:: GIVEN DATA ::
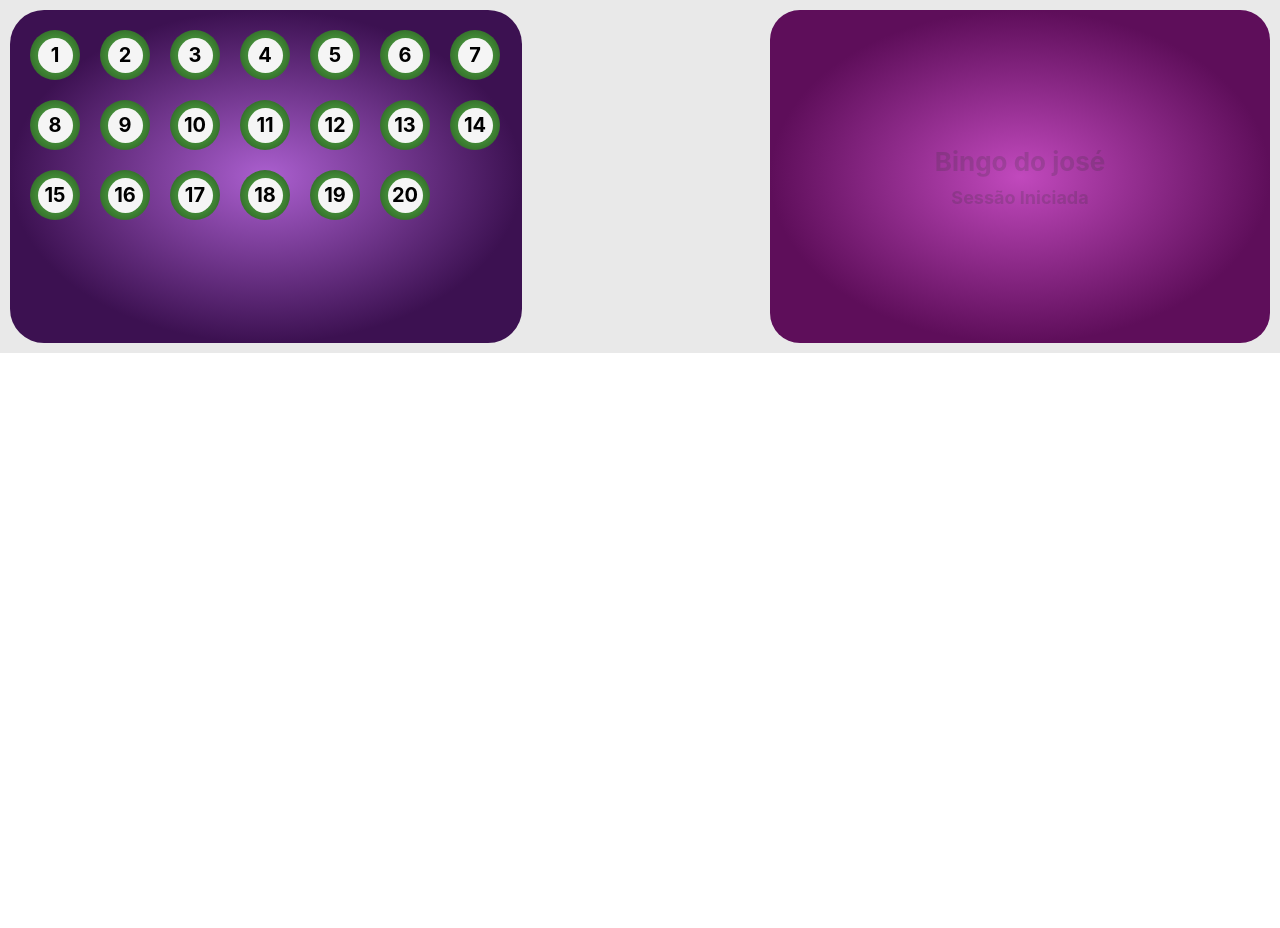
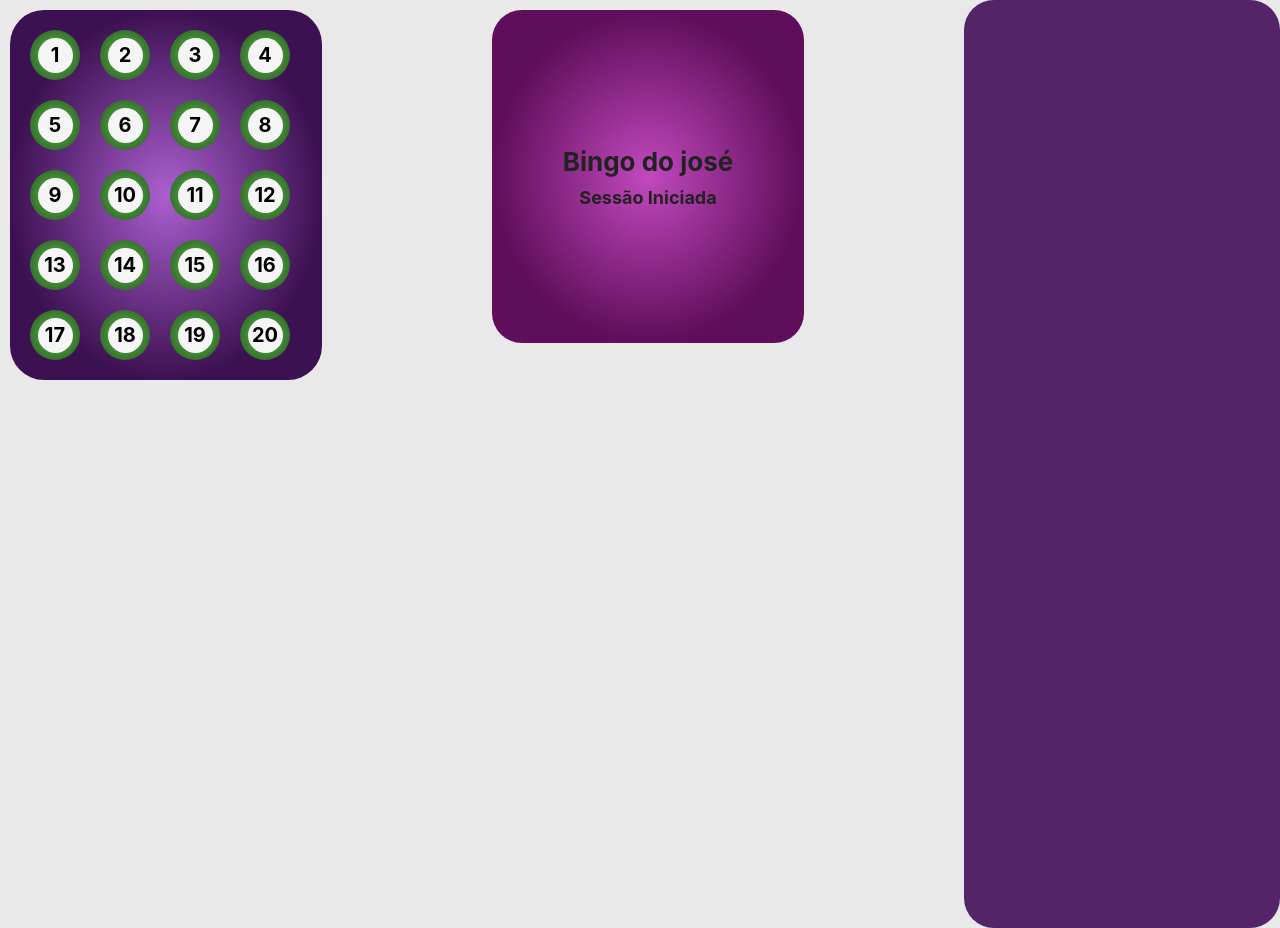
Before and after one commit to Gabriel4420/bingo-ronney, a Next.js app: page /bingo in a window 1280 px wide. Before the commit the page ends 800 px from the top, so only its background shows below. Built offline with nearby package versions, Linux system fonts and the light colour scheme.

Commit message:
fix: :bug: align items in the screen

```diff
--- a/src/ui/components/Atoms/Heading/styles.ts
+++ b/src/ui/components/Atoms/Heading/styles.ts
@@ -11,9 +11,10 @@ export const Background = styled.div<Props>`
   h3,
   h4,
   h5,
-  h6 {
+  h6,
+  p {
     padding: 5px;
-    color: ${(props) => (props.color ? props.color : '#3333')};
+    color: ${(props) => (props.color ? props.color : '#222')};
   }
 
   h1 {
--- a/src/ui/components/Mols/BallsFinished/styles.ts
+++ b/src/ui/components/Mols/BallsFinished/styles.ts
@@ -5,8 +5,8 @@ export const Background = styled.div`
   flex-direction: column;
   background: radial-gradient(50% 50% at 50% 50%, #ab5fcf 0%, #3c1151 100%);
   border-radius: 34px;
-  max-width: 512px;
-  width: 100%;
+  max-width: 312px;
+  width: 80%;
   min-height: 333px;
   height: 100%;
   margin: 10px;
--- /dev/null
+++ b/src/ui/components/Mols/Chat/index.tsx
@@ -0,0 +1,8 @@
+import React from 'react'
+import * as S from './styles'
+
+const Chat: React.FC = () => {
+  return <S.Background></S.Background>
+}
+
+export default Chat
--- /dev/null
+++ b/src/ui/components/Mols/Chat/styles.ts
@@ -0,0 +1,9 @@
+import styled from 'styled-components'
+
+export const Background = styled.aside`
+  width: 316px;
+  height: 928px;
+  z-index: 99;
+  background: #532568;
+  border-radius: 30px;
+`
--- a/src/ui/components/Mols/SessionStatus/styles.ts
+++ b/src/ui/components/Mols/SessionStatus/styles.ts
@@ -7,7 +7,9 @@ export const Background = styled.div`
   justify-content: center;
   background: radial-gradient(50% 50% at 50% 50%, #c149bd 0%, #5e0e5a 100%);
   border-radius: 30px;
-  max-width: 500px;
-  width: 100%;
+  max-width: 312px;
+  width: 80%;
+  min-height: 333px;
+  height: 100%;
   margin: 10px;
 `
--- a/src/ui/components/Mols/index.ts
+++ b/src/ui/components/Mols/index.ts
@@ -1,2 +1,3 @@
 export { default as BallsFinished } from './BallsFinished'
 export { default as SessionStatus } from './SessionStatus'
+export { default as Chat } from './Chat'
--- a/src/ui/pages/Bingo/index.tsx
+++ b/src/ui/pages/Bingo/index.tsx
@@ -1,4 +1,5 @@
-import { BallsFinished, SessionStatus } from '@/ui'
+import { BallsFinished, SessionStatus, Chat } from '@/ui'
+
 import React from 'react'
 import * as S from './styles'
 
@@ -7,6 +8,7 @@ const Bingo: React.FC = () => {
     <S.Background>
       <BallsFinished />
       <SessionStatus />
+      <Chat />
     </S.Background>
   )
 }
```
:::
WHAT TO PRODUCE ::
Answer with the number alone after tallying the lines of the entries above that contain the word "BallsFinished".

SOLUTION FOR THIS TASK ::
6